    a workflow by: - Making one service the coordinator, or - Using a workflow engine for coordination, and - Implementing a saga (can be done with either of the above) What do all approaches have in common? 12
  5. @[email protected] - Introduce a (complex) piece of software - Introduce

    a split responsibility - Are not event-driven 13
  6. @[email protected] Technical complexity: - Must be able to resume after

    crash - Must be able to handle timeouts - Must be distributed to avoid single point of failure - Needs distributed coordination (stateful) - (Some of) your business logic is now in a YAML or XML file 14
  7. @[email protected] Organizational complexity: - Business logic is split - Error

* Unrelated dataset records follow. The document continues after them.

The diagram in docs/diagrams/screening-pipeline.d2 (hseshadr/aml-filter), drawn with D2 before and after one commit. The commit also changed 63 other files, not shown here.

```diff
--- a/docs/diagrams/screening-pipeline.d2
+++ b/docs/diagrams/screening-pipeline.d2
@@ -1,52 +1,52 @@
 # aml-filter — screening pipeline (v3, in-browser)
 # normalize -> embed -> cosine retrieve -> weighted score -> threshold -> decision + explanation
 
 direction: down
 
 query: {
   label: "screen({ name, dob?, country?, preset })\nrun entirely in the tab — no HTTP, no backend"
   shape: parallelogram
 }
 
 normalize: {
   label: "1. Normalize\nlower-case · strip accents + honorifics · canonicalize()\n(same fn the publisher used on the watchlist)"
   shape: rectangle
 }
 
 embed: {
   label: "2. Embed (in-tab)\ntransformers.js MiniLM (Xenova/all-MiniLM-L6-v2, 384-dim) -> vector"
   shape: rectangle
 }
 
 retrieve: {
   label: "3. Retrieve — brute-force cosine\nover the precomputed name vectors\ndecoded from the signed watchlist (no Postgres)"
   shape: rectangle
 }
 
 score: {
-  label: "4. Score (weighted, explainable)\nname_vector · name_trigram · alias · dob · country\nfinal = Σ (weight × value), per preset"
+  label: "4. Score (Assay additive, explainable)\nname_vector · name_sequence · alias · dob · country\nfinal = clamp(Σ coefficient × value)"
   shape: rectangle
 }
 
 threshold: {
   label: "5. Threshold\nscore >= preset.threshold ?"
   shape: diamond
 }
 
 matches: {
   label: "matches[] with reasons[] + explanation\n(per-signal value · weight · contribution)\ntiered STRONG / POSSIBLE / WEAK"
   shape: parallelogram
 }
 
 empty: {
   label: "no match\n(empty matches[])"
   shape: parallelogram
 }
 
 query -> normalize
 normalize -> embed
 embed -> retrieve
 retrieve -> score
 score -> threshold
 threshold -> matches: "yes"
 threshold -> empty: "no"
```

    handling is split, leading to reduced clarity of responsibility if something goes wrong 15
  8. @[email protected] Reminder: Events vs. Commands 17 Is.. Command An intention

    to perform an operation or change a state Event A fact, something that undisputedly happened in the past
  9. @[email protected] Reminder: Events vs. Commands 18 Is.. Expected Response Communication

    Pattern Command An intention to perform an operation or change a state A confirmation that the command has been executed, or an error message Request-Response Event A fact, something that undisputedly happened in the past None Fire-And-Forget
  10. @[email protected] Q: How to implement complex workflows over multiple microservices?

    A: Don’t. Instead, break up the workflow. To match actual event-driven architecture. Monolith -> Microservices Workflow -> Microworkflows 22
  11. @[email protected] Digression: What the “end” is, is very arbitrary. Does

    it “end” when the parcel is sent? When it has arrived? When the goods have not been returned in 2 weeks? Where does one workflow end, and a new one start? It’s designed. 27
  12. @[email protected] Q: But what about timeouts? A: - flaky connections,

    retries - within service - processing times - SLA - service needs to scale, e.g. based on consumer lag - overall process - observer 28
  13. @[email protected] Q: But what about error handling? A: Errors must

    be handled within a service. The service gives a promise. This is a fundamental decoupling in event-driven architecture. 29
  14. @[email protected] Q: Surely, this only works for unrealistic, simplistic examples?

    A: No, it’s just much harder to fit it on slides in a non-confusing way 󰤇. 31
  15. @[email protected] Think Unix Philosophy 1. Make each program do one

    thing well. To do a new job, build afresh rather than complicate old programs by adding new "features". 2. Expect the output of every program to become the input to another, as yet unknown, program. ... 37 $ Cat file3.txt | grep “dwx” | tee file4.txt | wc –l
  16. @[email protected] Enjoy the (load) testing 41 While you’re freed from

    having e.g. the workflow engine in your end-to-end test, there are other challenges. Also: Testing a microworkflow is still an integration test. But it’s nice to be able to test e.g. throughput in a very isolated way.
  17. 42

  18. @[email protected] Orchestration vs. Choreography While these terms might be fitting

    to describe the concepts, most comparisons are not useful, but based on some folkloristic concerns. Hence I tried to avoid them. 43
  19. @[email protected] Example Heuristic “Complex workflows..” Problem: Taking a workflow as

    given, not as something that is designed and can be changed. 44
  20. @[email protected] Workflows are useful tools. Workflow engines too, probably. But

    not for implementing complex workflows on top of Microservices. That use case shouldn’t exist. Consider going event-driven instead. Break the workflow down into microworkflows. 47
  21. @[email protected] People are quick to jump to sagas and workflow

    engines! - Is it someone who’s familiar with it, but not with EDA, and is scared to leave their comfort zone? - Is it someone who wants to sell you something? 48
  22. @[email protected] Summary: Workflows and Sagas are at odds with event

    driven architecture. If you really want to get the benefits of event-driven architecture, go all-in, don’t impose an orchestrator on top of it. Keep your event-driven architecture sane. 49
  23. Let’s Discuss! Follow me on Mastodon @[email protected] Follow me on

    LinkedIn https://linkedin.com/in/lutzh Read my blog https://www.reactivesystems.eu/ 50